This was especially clear last month when Mr. Tusk played host to two summit meetings in Warsaw on the same day. One was the Weimar Triangle, which consists of France, Germany and Poland. The other was the Visegrad summit of Czech, Hungarian, Slovak and Polish leaders. All six leaders then held a joint summit meeting, the first ever by these two regional groupings.
That meeting went beyond symbolism. "This was about Poland showing that it did not want a two-speed Europe that would exclude noneuro-zone countries," said Marcin Zaborowski, director of the Polish Institute of International Relations.
Poland fears it would be marginalized because it has not yet adopted the euro. "During the talks in Warsaw, Chancellor Angela Merkel went out of her way to reassure Poland that its voice would be heard," he added.
The presence in Warsaw of François Hollande, the French president, was important, too, for Poland.
Nicolas Sarkozy, his predecessor, had paid only lip service to relations with Poland. Mr. Hollande, in contrast, was making his second visit to the country since taking office a year ago.
"His visits would have been unthinkable under Sarkozy," said Aleksander Smolar, president of the Stefan Batory Foundation in Warsaw.
On economic issues, France and Poland are still far apart. Warsaw is much closer to Germany and other North European countries. Unlike France, these countries support structural reforms in order to bolster Europe's competitiveness.
In the political realm, though, Mr. Hollande expects substantial gains from closer ties to Poland. The Tusk government shares France's interest in developing a strong European security and defense policy. Both countries recognize that Europe is no longer a strategic priority for the United States.

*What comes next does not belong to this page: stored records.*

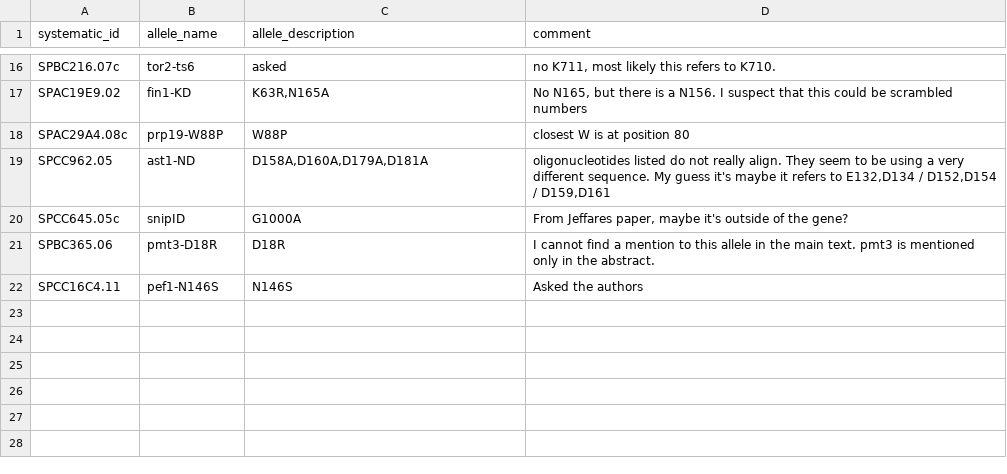
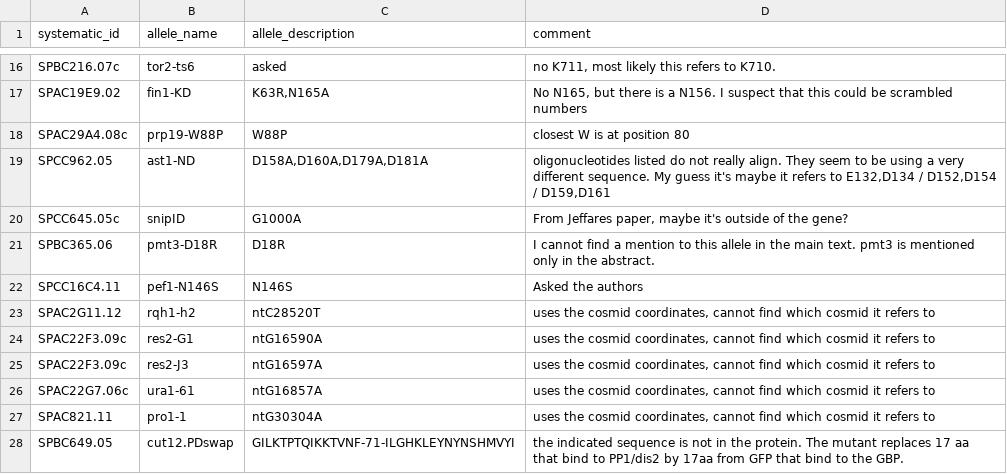
Before and after one commit to pombase/allele_qc, a TSV file: manual_fixes_pombase/cannot_find.tsv, drawn as a sheet; only a part is shown, gaps mark what is left out.

Commit message:
more manual changes

```diff
--- a/manual_fixes_pombase/cannot_find.tsv
+++ b/manual_fixes_pombase/cannot_find.tsv
@@ -22 +22,7 @@ SPBC365.06	pmt3-D18R	D18R	I cannot find a mention to this allele in the main tex
 SPCC16C4.11	pef1-N146S	N146S	Asked the authors
+SPAC2G11.12	rqh1-h2	ntC28520T	uses the cosmid coordinates, cannot find which cosmid it refers to
+SPAC22F3.09c	res2-G1	ntG16590A	uses the cosmid coordinates, cannot find which cosmid it refers to
+SPAC22F3.09c	res2-J3	ntG16597A	uses the cosmid coordinates, cannot find which cosmid it refers to
+SPAC22G7.06c	ura1-61	ntG16857A	uses the cosmid coordinates, cannot find which cosmid it refers to
+SPAC821.11	pro1-1	ntG30304A	uses the cosmid coordinates, cannot find which cosmid it refers to
+SPBC649.05	cut12.PDswap	GILKTPTQIKKTVNF-71-ILGHKLEYNYNSHMVYI	the indicated sequence is not in the protein. The mutant replaces 17 aa that bind to PP1/dis2 by 17aa from GFP that bind to the GBP.
```
Also changed, not shown: manual_fixes_pombase/manual_cannot_fix_new.tsv.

Warsaw needs France's support to force the issue onto the E.U. agenda. The main reason is that Poland is not yet a member of the euro zone, which constitutes the heart of power in Europe these days. Nor do its Visegrad allies help much. Hungary, Slovakia and the Czech Republic are either too inward-looking or too euro-skeptic to give Warsaw much support, according to Mr. Valasek.
What is true of Visegrad is true for most other E.U. countries, too. The realities of a new U.S. defense policy that is suddenly placed under radical budget constraints have not yet sunk in, say analysts.
This was reaffirmed last Friday when Chuck Hagel, the new U.S. defense secretary, announced that the Pentagon would reduce its missile defense plans for Europe. Instead, it would put those resources toward a missile shield planned in Alaska that could protect the United States against any attack from North Korea.
The onus, meanwhile, is increasingly being placed on Europe to strengthen its own defense capabilities.
What a change from 10 years ago when Mr. Rumsfeld did his best to discourage any initiative within the European Union to build an independent European defense policy.
Today, the Obama administration would like nothing better than a Europe strong enough to take care of its own defense and security, say analysts. But apart from France and Poland, analysts say that most European leaders simply have not yet understood how much the trans-Atlantic relationship is changing in front of their eyes.
Judy Dempsey is editor in chief of Strategic Europe at Carnegie Europe. (www.carnegieeurope.eu)
This article originally appeared in The New York Times.